INSTRUCTIONS FOR THE TASK:
Look at every line below and count those containing "shown". Answer with the number only.

DATA RECORDS:
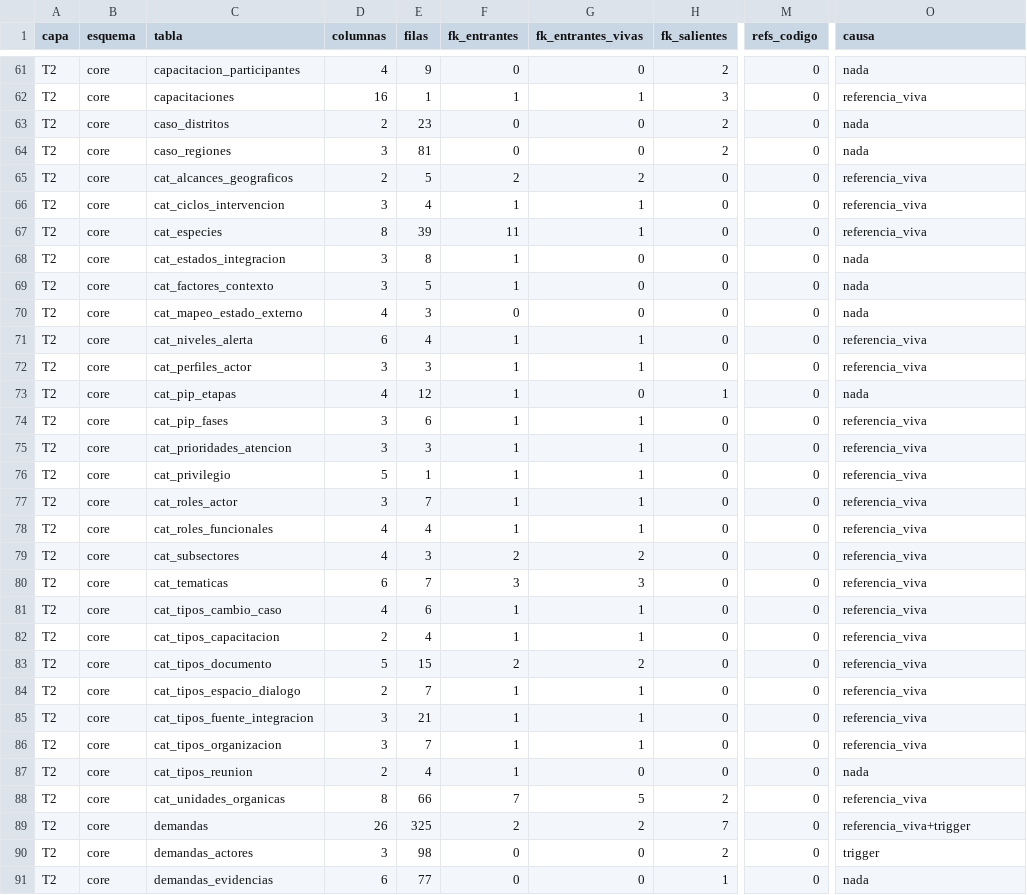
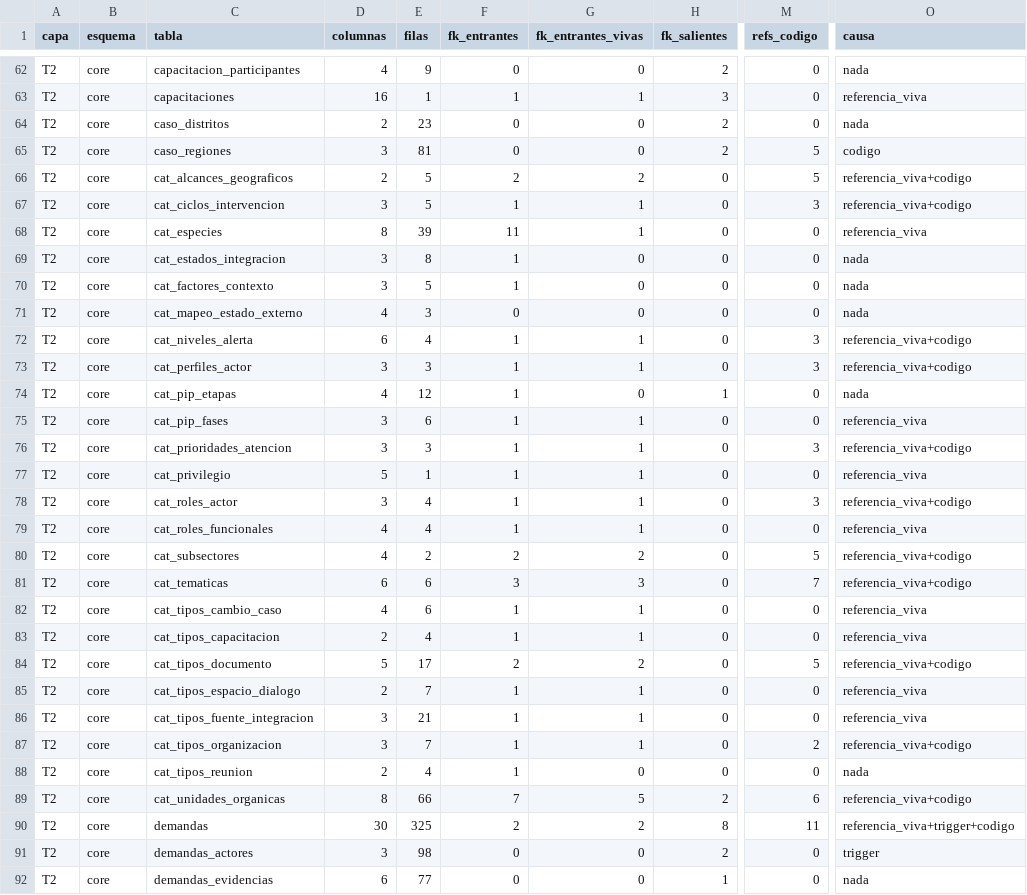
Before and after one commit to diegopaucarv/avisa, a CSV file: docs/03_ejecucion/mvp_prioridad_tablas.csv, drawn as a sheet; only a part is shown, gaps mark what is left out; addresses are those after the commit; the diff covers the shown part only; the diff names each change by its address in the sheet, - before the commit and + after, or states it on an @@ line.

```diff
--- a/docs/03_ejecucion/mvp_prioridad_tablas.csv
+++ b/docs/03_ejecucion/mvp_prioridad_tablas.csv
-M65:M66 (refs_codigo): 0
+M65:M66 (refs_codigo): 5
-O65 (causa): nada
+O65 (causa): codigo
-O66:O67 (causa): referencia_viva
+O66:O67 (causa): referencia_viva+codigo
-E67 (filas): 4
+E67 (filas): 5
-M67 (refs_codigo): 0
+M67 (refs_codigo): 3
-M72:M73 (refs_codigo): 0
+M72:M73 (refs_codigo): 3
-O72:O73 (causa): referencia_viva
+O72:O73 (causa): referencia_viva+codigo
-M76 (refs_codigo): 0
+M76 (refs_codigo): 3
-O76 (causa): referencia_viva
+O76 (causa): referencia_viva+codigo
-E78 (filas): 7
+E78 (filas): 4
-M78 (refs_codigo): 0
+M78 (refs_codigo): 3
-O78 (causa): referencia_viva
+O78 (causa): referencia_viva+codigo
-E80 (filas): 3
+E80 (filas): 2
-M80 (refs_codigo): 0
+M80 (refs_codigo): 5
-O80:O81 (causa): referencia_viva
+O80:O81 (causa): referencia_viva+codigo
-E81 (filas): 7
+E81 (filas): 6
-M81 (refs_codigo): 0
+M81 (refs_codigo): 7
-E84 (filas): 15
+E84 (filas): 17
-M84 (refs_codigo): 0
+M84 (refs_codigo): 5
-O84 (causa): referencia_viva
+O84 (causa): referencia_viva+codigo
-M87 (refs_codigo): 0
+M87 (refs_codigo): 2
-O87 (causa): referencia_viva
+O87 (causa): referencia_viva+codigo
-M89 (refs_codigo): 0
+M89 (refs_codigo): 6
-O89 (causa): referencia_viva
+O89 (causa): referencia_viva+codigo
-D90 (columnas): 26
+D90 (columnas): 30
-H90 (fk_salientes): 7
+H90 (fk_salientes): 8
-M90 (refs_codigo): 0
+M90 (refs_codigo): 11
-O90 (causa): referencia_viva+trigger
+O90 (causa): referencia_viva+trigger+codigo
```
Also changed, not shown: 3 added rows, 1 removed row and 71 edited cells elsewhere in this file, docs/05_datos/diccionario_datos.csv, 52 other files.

THE COMPLETED TASK:
2